    The Sadness

    ★★★

    Here we go, post (?) Covid horror is upon us. 28 Days Later is the obvious lineage, but with added sadism, like James Herbert’s 80s nasties, The Fog and The Dark. Trouble is, the rudimentary narrative (separated couple trying to reunite) just doesn’t engage; the film becomes a succession of shock moments, like a Loony Tunes cartoon on bad acid.

    Attempts at profundity (our deepest desires etc) fall flat. If gore is all you’re after, you’ll have a ball - the effects are excellent - but it felt superficial to me, lacking a true gut punch.

  • Rope

    Rope

    ★★★★½

    Just delightful. Hitchcock obviously knows Hamilton’s play is straight up horrific for a mainstream picture (unwitting parents dining over their dead son’s corpse?) so he (and the writers) go for a kind of ghoulish pantomime feel. Even James Stewart seems mannered, at least at first, like he’s playing a haunted uncle.

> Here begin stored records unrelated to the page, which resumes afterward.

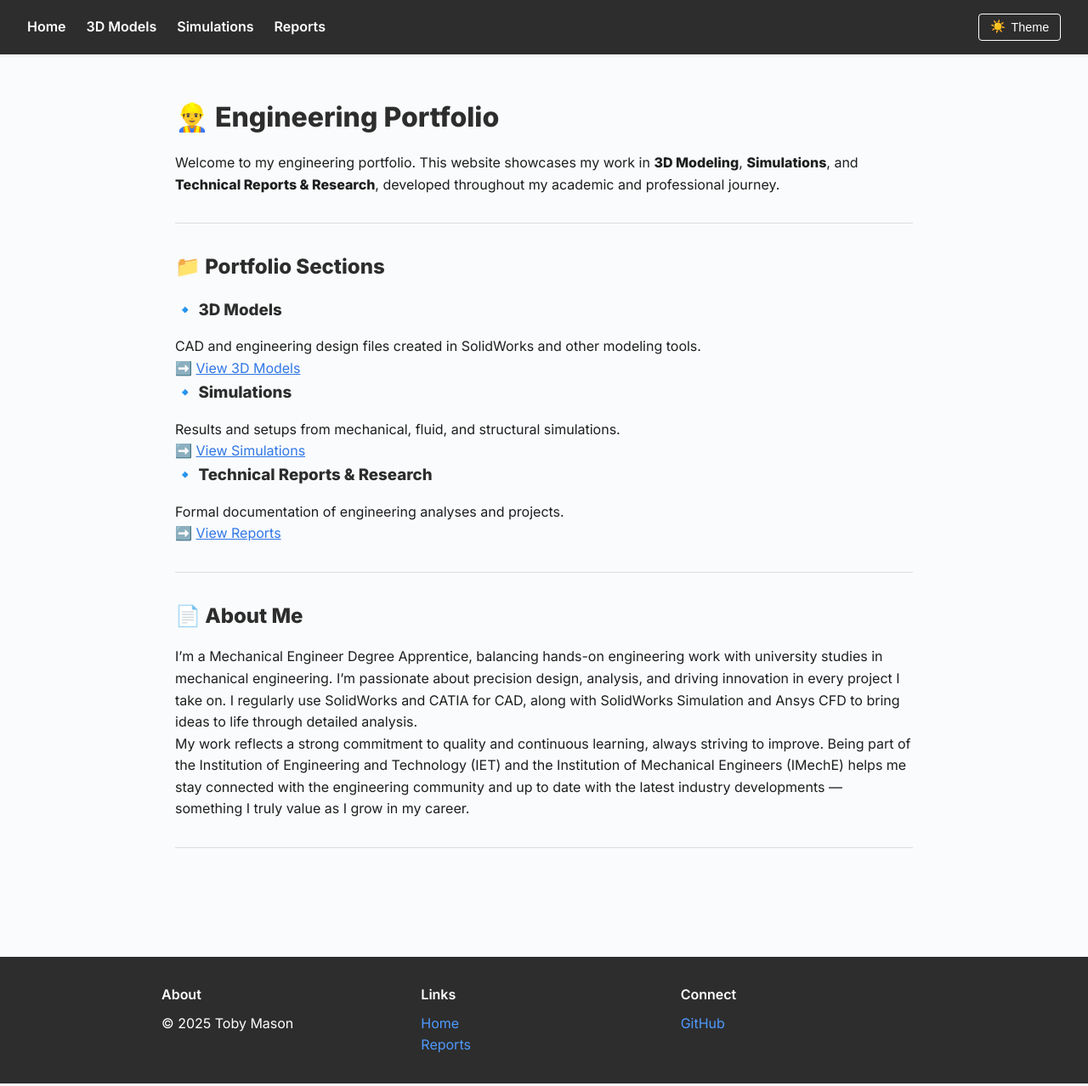
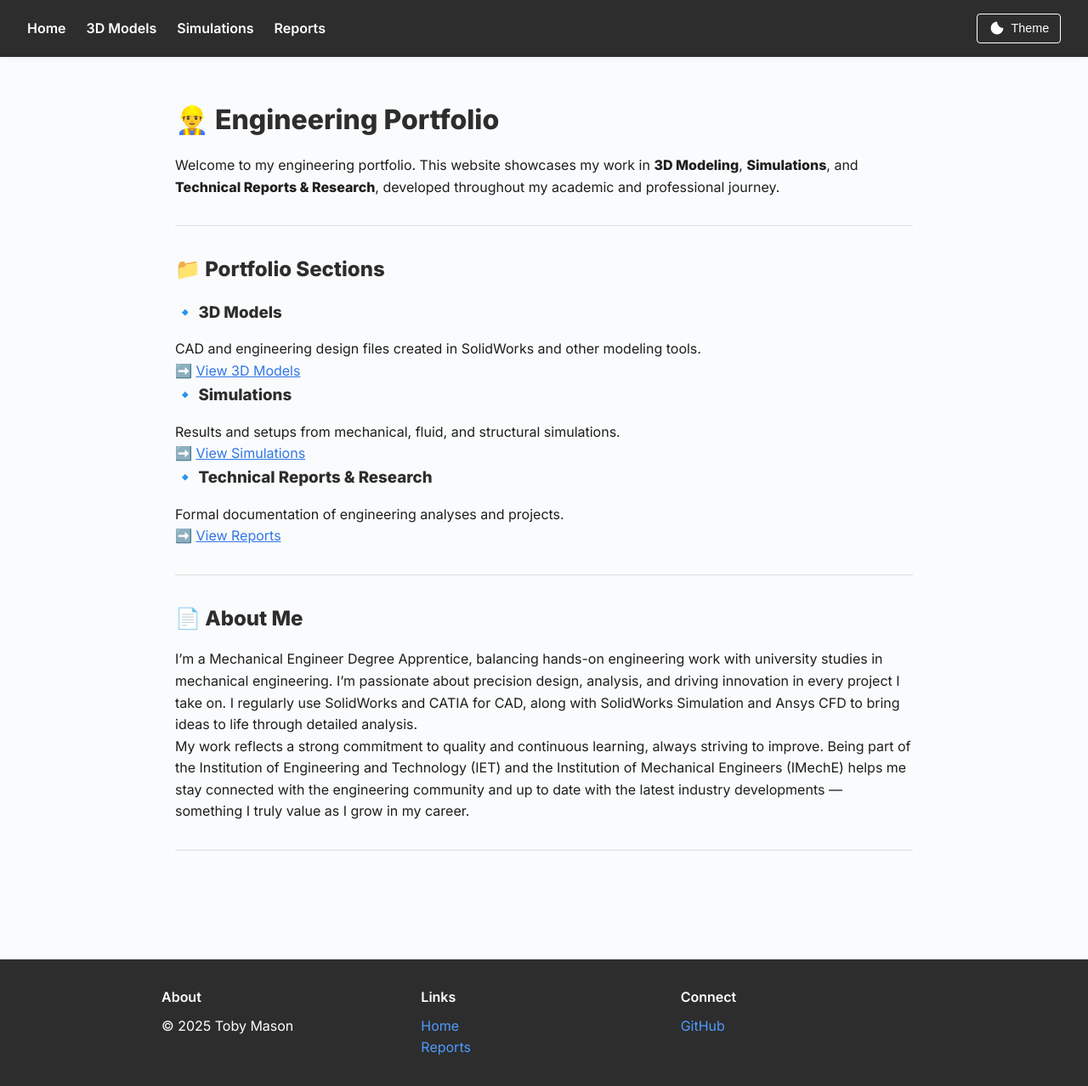
Before and after one commit to tob-mas/engineeringportfolio, a Jekyll site: the page built from index.md, in a window 1280 px wide and 1278 px high. Shown: the whole window at 85% size. Built offline with Jekyll 4.4.1, drawn with Linux system fonts in a browser that asks for light colours.

Commit message:
Update default.html

```diff
--- a/_layouts/default.html
+++ b/_layouts/default.html
@@ -1,10 +1,13 @@
 <!DOCTYPE html>
 <html lang="en">
   <head>
-    <meta charset="utf-8">
+    <meta charset="utf-8" />
     <title>{{ page.title }}</title>
-    <meta name="viewport" content="width=device-width, initial-scale=1">
-    <link href="https://fonts.googleapis.com/css2?family=Inter:wght@400;600;800&display=swap" rel="stylesheet">
+    <meta name="viewport" content="width=device-width, initial-scale=1" />
+    <link
+      href="https://fonts.googleapis.com/css2?family=Inter:wght@400;600;800&display=swap"
+      rel="stylesheet"
+    />
     <style>
       :root {
         --bg: #f9fbfc;
@@ -34,7 +37,7 @@
       }
 
       body {
-        font-family: 'Inter', sans-serif;
+        font-family: "Inter", sans-serif;
         background-color: var(--bg);
         color: var(--text);
         line-height: 1.6;
@@ -87,13 +90,32 @@
         background: rgba(255, 255, 255, 0.1);
       }
 
+      /* SVG icon styles */
+      .theme-toggle svg {
+        width: 20px;
+        height: 20px;
+        fill: white;
+        transition: fill 0.3s ease;
+      }
+
+      [data-theme="dark"] .theme-toggle {
+        border-color: var(--primary);
+        color: var(--primary);
+      }
+
+      [data-theme="dark"] .theme-toggle svg {
+        fill: var(--primary);
+      }
+
       main {
         padding: 3rem 1rem;
         max-width: 900px;
         margin: auto;
       }
 
-      h1, h2, h3 {
+      h1,
+      h2,
+      h3 {
         color: var(--primary);
         margin-bottom: 1rem;
       }
@@ -224,8 +246,24 @@
       <a href="{{ '/3d_models/' | relative_url }}">3D Models</a>
       <a href="{{ '/simulations/' | relative_url }}">Simulations</a>
       <a href="{{ '/reports/' | relative_url }}">Reports</a>
-      <button class="theme-toggle" onclick="toggleTheme()" aria-label="Toggle theme">
-        <span id="themeIcon">🌙</span> Theme
+      <button
+        class="theme-toggle"
+        onclick="toggleTheme()"
+        aria-label="Toggle theme"
+      >
+        <svg
+          viewBox="0 0 24 24"
+          xmlns="http://www.w3.org/2000/svg"
+          aria-hidden="true"
+          role="img"
+        >
+          <path
+            id="themeIconPath"
+            fill="currentColor"
+            d="M12 3.1a8.9 8.9 0 1 0 8.9 8.9 8.91 8.91 0 0 1-8.9-8.9z"
+          ></path>
+        </svg>
+        Theme
       </button>
     </nav>
 
@@ -241,7 +279,7 @@
         </div>
         <div>
           <h4>Links</h4>
-          <a href="{{ '/' | relative_url }}">Home</a><br>
+          <a href="{{ '/' | relative_url }}">Home</a><br />
           <a href="{{ '/reports/' | relative_url }}">Reports</a>
         </div>
         <div>
@@ -256,9 +294,11 @@
     <script>
       (function () {
         const savedTheme = localStorage.getItem("theme");
-        const prefersDark = window.matchMedia("(prefers-color-scheme: dark)").matches;
+        const prefersDark = window.matchMedia("(prefers-color-scheme: dark)")
+          .matches;
         const theme = savedTheme || (prefersDark ? "dark" : "light");
         document.documentElement.setAttribute("data-theme", theme);
+        updateIcon(theme);
       })();
 
       function toggleTheme() {
@@ -267,12 +307,32 @@
         const newTheme = current === "dark" ? "light" : "dark";
         html.setAttribute("data-theme", newTheme);
         localStorage.setItem("theme", newTheme);
-        document.getElementById("themeIcon").textContent = newTheme === "dark" ? "🌙" : "☀️";
+        updateIcon(newTheme);
+      }
+
+      // SVG paths for sun and moon icons (simplified)
+      const sunPath = "M12 3.1a8.9 8.9 0 1 0 8.9 8.9 8.91 8.91 0 0 1-8.9-8.9z";
+      const moonPath = "M21 12.79A9 9 0 0 1 11.21 3a7 7 0 1 0 9.79 9.79z";
+
+      const iconPath = document.getElementById("themeIconPath");
+
+      function updateIcon(theme) {
+        if (theme === "dark") {
+          morphPath(moonPath);
+        } else {
+          morphPath(sunPath);
+        }
+      }
+
+      function morphPath(targetPath) {
+        // Animate path morph with simple CSS transition
+        iconPath.style.transition = "d 0.5s ease";
+        iconPath.setAttribute("d", targetPath);
       }
 
       window.addEventListener("DOMContentLoaded", () => {
         const theme = document.documentElement.getAttribute("data-theme");
-        document.getElementById("themeIcon").textContent = theme === "dark" ? "🌙" : "☀️";
+        updateIcon(theme);
 
         const scrollY = localStorage.getItem("scrollY");
         if (scrollY !== null) window.scrollTo(0, parseInt(scrollY));
@@ -291,17 +351,20 @@
         window.scrollTo({ top: 0, behavior: "smooth" });
       }
 
-      const observer = new IntersectionObserver(entries => {
-        entries.forEach(entry => {
-          if (entry.isIntersecting) {
-            entry.target.classList.add("fade-in");
-          }
-        });
-      }, {
-        threshold: 0.1
-      });
+      const observer = new IntersectionObserver(
+        (entries) => {
+          entries.forEach((entry) => {
+            if (entry.isIntersecting) {
+              entry.target.classList.add("fade-in");
+            }
+          });
+        },
+        {
+          threshold: 0.1,
+        }
+      );
 
-      document.querySelectorAll("main > *").forEach(el => {
+      document.querySelectorAll("main > *").forEach((el) => {
         observer.observe(el);
       });
     </script>
```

    As the noose tightens though, and the gloriously fake looking skyline goes from cloudy pastoral to full noir, the tension gets ridiculous and moral judgement looms. The pre-post modern…